WHAT IS NEEDED:
Of all the lines in the records below, copy only those that contain the string "website".

PROVIDED INFORMATION:
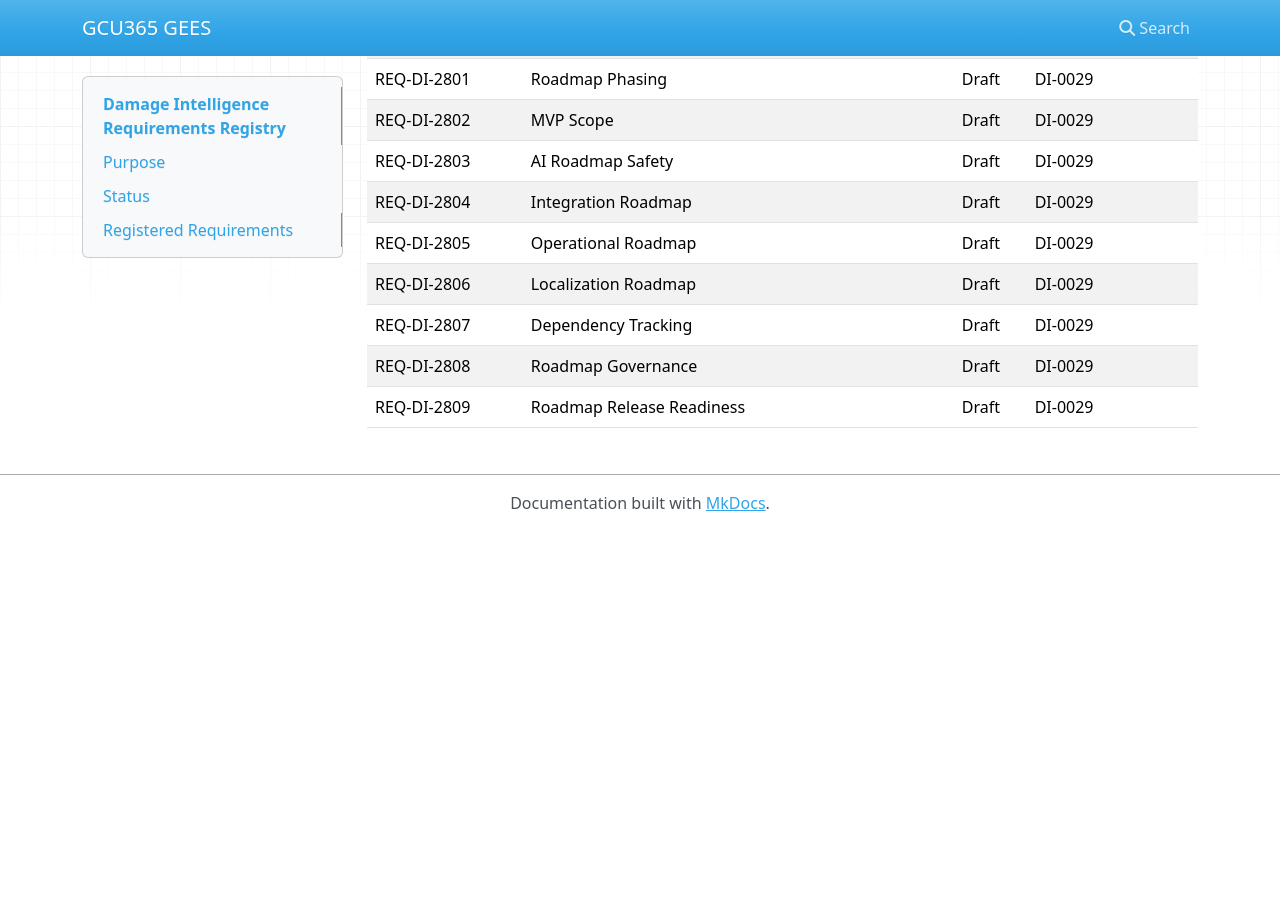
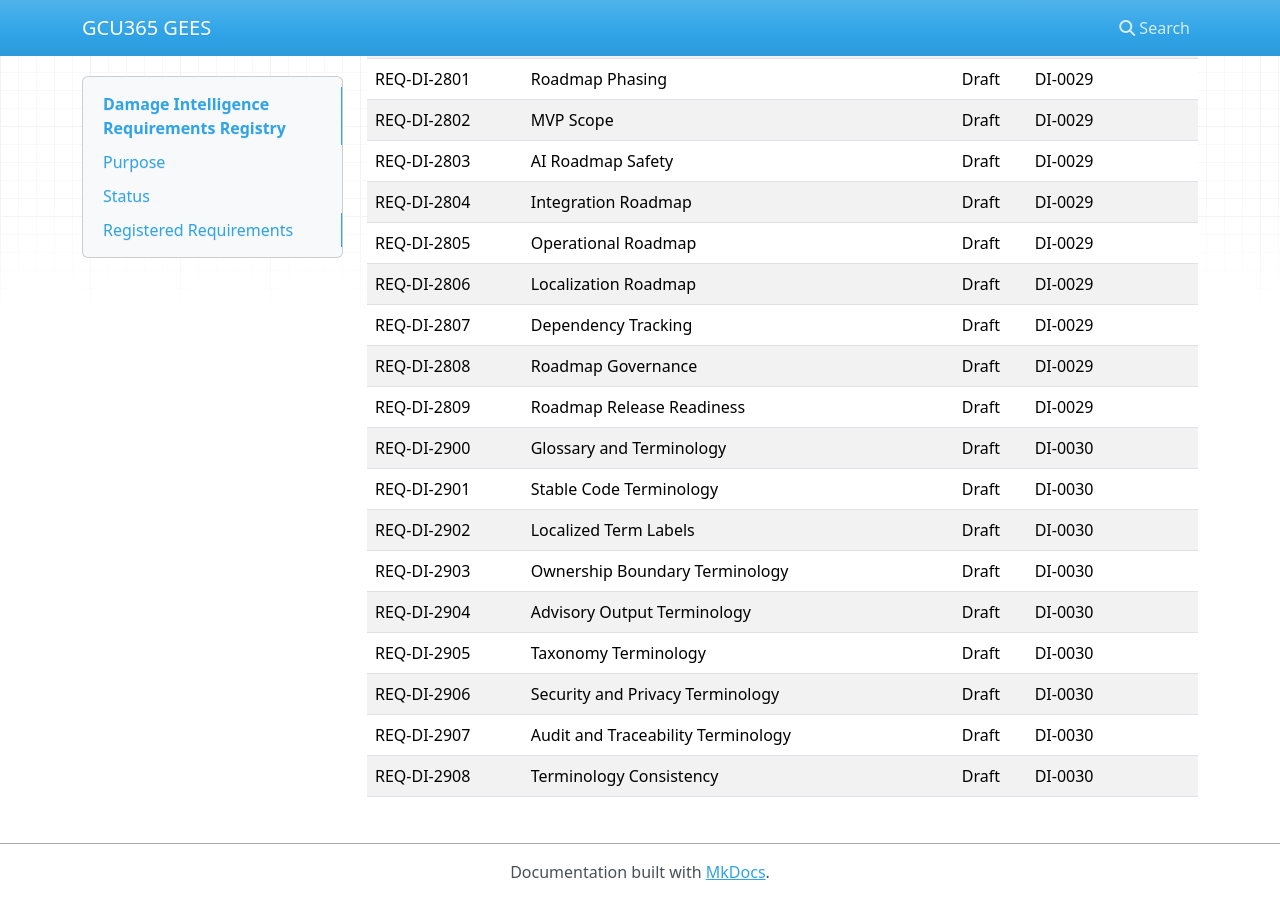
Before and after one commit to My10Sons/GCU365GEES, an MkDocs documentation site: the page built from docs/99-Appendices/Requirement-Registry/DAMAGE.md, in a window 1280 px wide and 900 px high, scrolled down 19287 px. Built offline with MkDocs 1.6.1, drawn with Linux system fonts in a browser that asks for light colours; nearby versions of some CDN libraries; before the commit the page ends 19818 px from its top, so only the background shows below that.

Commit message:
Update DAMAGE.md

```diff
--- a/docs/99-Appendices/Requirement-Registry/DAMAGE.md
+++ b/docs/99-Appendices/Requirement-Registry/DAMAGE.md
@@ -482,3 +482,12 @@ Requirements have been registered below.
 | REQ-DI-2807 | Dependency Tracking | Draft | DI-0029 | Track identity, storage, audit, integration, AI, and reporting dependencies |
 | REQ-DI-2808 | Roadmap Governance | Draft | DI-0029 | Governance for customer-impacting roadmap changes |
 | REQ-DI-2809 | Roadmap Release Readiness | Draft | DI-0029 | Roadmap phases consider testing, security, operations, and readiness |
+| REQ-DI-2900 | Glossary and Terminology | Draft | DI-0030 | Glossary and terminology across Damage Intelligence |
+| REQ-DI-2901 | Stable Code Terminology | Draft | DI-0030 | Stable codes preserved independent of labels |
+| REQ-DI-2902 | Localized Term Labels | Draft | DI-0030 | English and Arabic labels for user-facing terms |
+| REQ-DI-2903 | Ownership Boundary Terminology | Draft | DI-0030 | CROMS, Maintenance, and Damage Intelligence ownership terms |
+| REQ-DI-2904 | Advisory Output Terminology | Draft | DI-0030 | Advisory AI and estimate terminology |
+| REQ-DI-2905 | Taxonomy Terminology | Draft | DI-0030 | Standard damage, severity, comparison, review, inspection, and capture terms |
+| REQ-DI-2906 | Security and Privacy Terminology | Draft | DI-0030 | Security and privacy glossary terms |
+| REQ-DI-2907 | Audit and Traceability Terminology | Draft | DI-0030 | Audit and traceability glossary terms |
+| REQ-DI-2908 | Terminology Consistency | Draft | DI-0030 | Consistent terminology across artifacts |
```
* * *
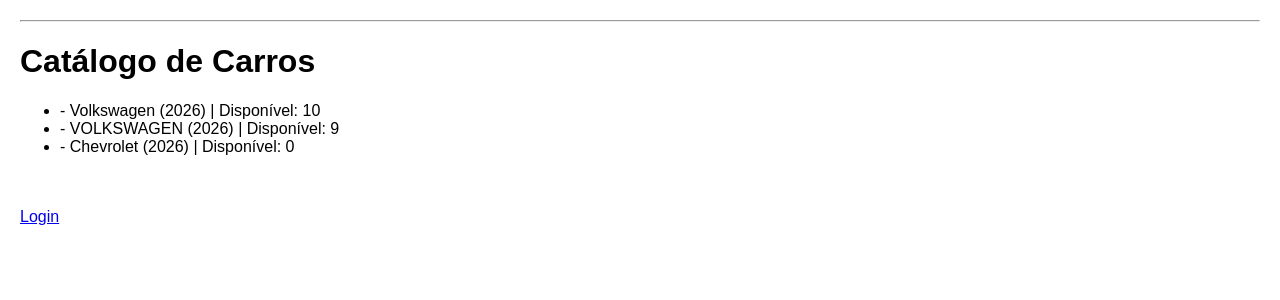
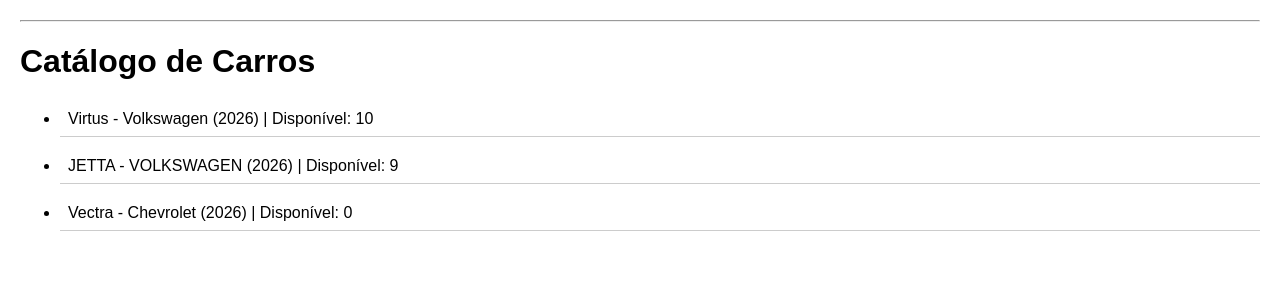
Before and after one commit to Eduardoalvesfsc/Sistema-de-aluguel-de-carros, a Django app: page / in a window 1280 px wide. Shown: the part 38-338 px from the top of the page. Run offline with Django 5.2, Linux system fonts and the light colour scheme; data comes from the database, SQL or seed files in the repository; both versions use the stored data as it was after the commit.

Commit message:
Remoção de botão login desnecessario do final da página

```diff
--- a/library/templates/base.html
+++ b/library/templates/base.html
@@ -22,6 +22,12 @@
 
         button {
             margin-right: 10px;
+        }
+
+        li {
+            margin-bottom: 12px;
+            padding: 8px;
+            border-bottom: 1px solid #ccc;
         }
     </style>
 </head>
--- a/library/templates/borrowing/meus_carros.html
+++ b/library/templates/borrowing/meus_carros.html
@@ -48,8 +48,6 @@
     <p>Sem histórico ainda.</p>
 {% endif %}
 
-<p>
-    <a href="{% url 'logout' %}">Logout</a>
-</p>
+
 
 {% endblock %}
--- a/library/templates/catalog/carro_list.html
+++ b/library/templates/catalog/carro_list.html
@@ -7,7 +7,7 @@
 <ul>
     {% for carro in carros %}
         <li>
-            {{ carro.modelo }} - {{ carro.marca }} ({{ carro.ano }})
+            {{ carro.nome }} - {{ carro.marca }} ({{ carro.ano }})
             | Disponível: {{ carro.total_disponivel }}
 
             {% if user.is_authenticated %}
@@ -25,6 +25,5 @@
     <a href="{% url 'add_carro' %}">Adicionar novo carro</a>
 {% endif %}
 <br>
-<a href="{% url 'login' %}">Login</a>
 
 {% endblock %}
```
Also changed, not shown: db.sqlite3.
...
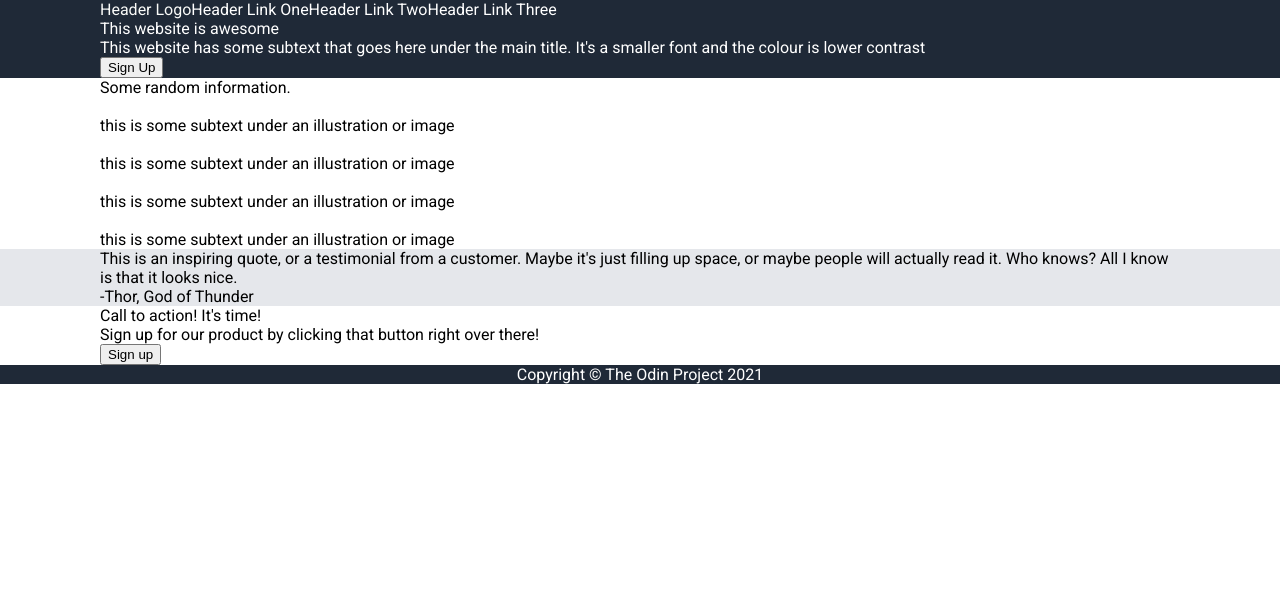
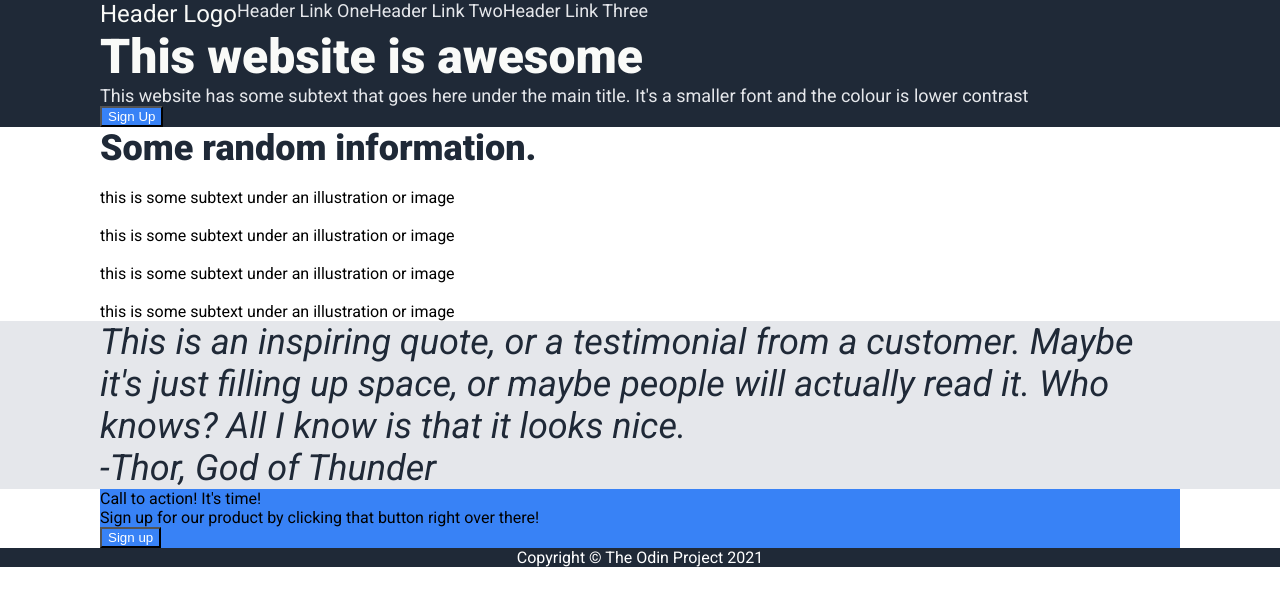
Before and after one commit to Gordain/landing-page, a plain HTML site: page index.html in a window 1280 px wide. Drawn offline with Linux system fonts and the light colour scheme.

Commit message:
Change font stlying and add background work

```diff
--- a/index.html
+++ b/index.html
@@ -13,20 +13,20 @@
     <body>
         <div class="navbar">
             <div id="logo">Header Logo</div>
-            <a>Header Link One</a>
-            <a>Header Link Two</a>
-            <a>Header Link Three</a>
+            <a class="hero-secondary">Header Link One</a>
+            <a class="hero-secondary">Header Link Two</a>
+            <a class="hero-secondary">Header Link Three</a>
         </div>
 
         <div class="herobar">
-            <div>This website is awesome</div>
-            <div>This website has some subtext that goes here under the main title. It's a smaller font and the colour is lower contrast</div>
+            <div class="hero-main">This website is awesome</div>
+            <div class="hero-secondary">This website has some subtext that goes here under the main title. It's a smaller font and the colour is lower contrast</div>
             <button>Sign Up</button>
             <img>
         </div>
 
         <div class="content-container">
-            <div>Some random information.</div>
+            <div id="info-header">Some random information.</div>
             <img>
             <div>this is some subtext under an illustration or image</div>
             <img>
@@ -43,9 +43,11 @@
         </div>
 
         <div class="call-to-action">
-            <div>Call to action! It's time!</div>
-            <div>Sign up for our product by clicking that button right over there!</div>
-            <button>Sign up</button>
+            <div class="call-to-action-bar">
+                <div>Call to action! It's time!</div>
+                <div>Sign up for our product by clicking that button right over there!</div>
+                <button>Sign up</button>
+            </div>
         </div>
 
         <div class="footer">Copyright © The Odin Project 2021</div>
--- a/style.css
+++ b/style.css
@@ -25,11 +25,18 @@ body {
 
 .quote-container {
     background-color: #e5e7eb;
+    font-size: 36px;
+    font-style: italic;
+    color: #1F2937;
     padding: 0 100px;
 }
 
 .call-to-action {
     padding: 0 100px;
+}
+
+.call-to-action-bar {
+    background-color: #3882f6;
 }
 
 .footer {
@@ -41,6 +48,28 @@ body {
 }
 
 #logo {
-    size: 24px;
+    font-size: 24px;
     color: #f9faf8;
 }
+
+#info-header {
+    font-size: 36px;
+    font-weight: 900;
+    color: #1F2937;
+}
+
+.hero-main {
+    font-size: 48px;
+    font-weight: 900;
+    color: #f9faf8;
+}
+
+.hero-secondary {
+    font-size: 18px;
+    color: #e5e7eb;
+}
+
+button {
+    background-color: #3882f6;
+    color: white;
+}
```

FINISHED EXERCISE:
-            <div>This website is awesome</div>
-            <div>This website has some subtext that goes here under the main title. It's a smaller font and the colour is lower contrast</div>
+            <div class="hero-main">This website is awesome</div>
+            <div class="hero-secondary">This website has some subtext that goes here under the main title. It's a smaller font and the colour is lower contrast</div>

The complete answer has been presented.